Midweek Thought #1
“What can we gain by sailing to the moon if we are not able to cross the abyss that separates us from ourselves? This is the most important of all voyages of discovery, and without it all the rest are not only useless but disastrous.”
― Thomas Merton
Merton challenges us to look inside of ourselves with great introspection that allows us to see ourselves as God and others see us. Many times we are shocked by the comment of a loved one or friend about something we have said or done. Our first reaction may be to say that we are misunderstood, but we will never really understand until we pause and take a deep look at ourselves.God sees in us what we cannot see in ourselves. The creator made us in his image and likeness with the knowledge that we would never live up to our full potential. Too often we hide behind our accomplishments and never take that voyage to the most difficult destination of all – our true self.

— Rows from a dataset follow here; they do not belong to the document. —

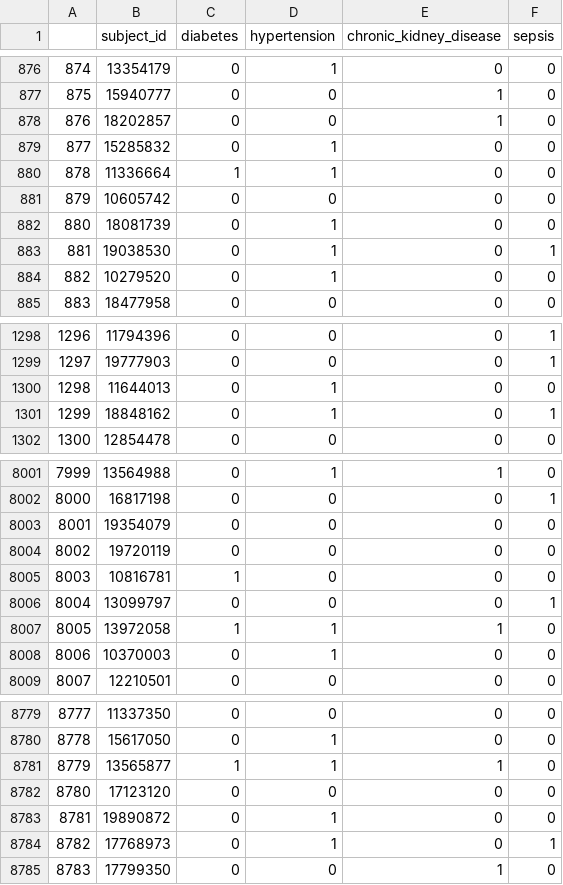
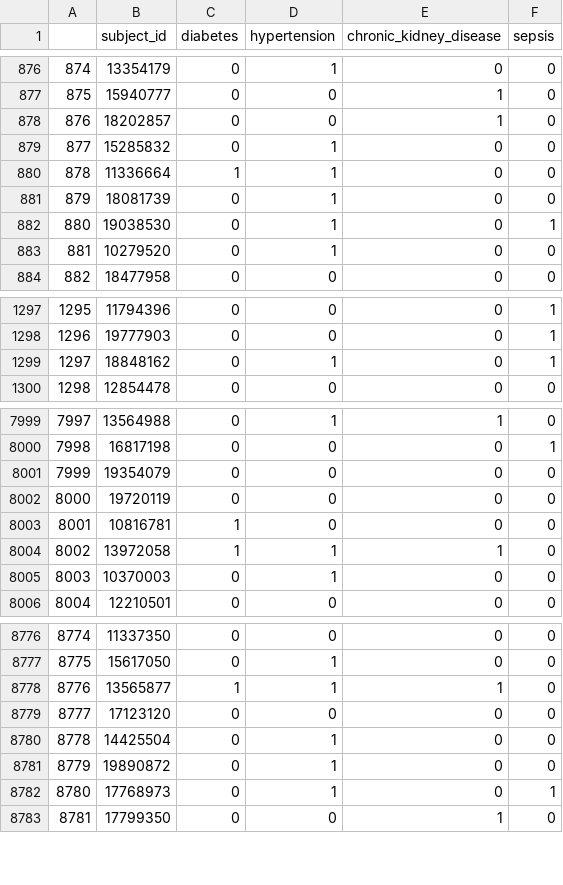
Before and after one commit to gracelovesyah/ml-and-health-predict-mortality-rate, a CSV file: data/comorbidity.csv, drawn as a sheet; only a part is shown, gaps mark what is left out; removed rows and columns are numbered as before the commit, all else as after; the diff names each change by its address in the sheet, - before the commit and + after, or states it on an @@ line.

Commit message:
update on data

```diff
--- a/data/comorbidity.csv
+++ b/data/comorbidity.csv
-row 881: 879 | 10605742 | 0 | 0 | 0 | 0
@@ column A renumbered from row 881 down @@
-row 1300: 1298 | 11644013 | 0 | 1 | 0 | 0
-row 8006: 8004 | 13099797 | 0 | 0 | 0 | 1
+row 8780: 8778 | 14425504 | 0 | 1 | 0 | 0
```
Also changed, not shown: 7 other files.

Merton reminds us of this, but how do we begin that scary voyage? Let me suggest a few possibilities.
Learn to sit quietly in the presence of God.
Learn to say, “I was wrong.”
Learn to value others more than yourself.
These three possibilities are not a silver bullet to finding our true selves but some tools that will drive us deeper into that uncharted territory that lies within all of us. As we venture deeper into ourselves, God will give us the wisdom and courage to confront the bad and the joy of the discovery of the good. Remember, the image of God is imprinted in our DNA, and it is the desire of God that it come out. Spend some time today pondering the possibility that that image can emerge and I know God will bless you.
One nun came to Blessed Sarah and said to her: Pray for me, my lady. – The blessed one said to her: Neither will I have mercy on you nor will God unless you have mercy on yourself, fulfilling the virtues as the Fathers have commanded us.
——-Amma Sarah of the Desert
Forgiveness is the act of pardoning an offender. In the Bible, the Greek word translated “forgiveness” literally means “to let go,” as when a person does not demand payment for a debt. Jesus used this comparison when he taught his followers to pray: “Forgive us our sins, for we ourselves also forgive everyone who is in debt to us.” (Luke 11:4) Likewise, in his parable of the unmerciful slave, Jesus compared forgiveness with canceling a debt.—Matthew 18:23-35.
We forgive others when we let go of resentment and give up any claim to be compensated for the hurt or loss we have suffered. The Bible teaches that unselfish love is the basis for true forgiveness, since love “does not keep account of the injury.”—1 Corinthians 13:4, 5.
The ability to forgive yourself is key to your psychological well-being. Unforgiveness of self causes a wide range of problems. Suicide, addictions and depression are just a few of the many things associated with self-condemnation. Psychologists struggle to develop creative ways to address this issue. Many suffer from a lack of awareness of their problem with this issue. Behavioral professionals, religious and irreligious, know the importance of self-forgiveness. Many corporate hours are spent in seminars that stress the necessity of learning the importance of forgiveness. This endeavor is tremendously costly for the corporate world.
Amma Sara knew about such forgiveness 1500 years ago, and said it was the place to start. God is a God of forgiveness and grace, and we must forgive ourselves in order to receive forgiveness. Our problem with self-forgiveness is that we don’t really believe in grace – that marvelous property of God that allows Him to forgive us even though we are most undeserving. Amma Sarah called the forgiving of ourselves a fulfillment of the virtues that were bestowed upon us by the Creator. Forgiveness, even of our own faults, is a virtue.
Lord, teach me to forgive others and to own forgiveness for myself. This ownership allows me to move forward. Lord allow me to set aside the crippling pain and shame that so possesses my life and move forward forgiving and forgiven.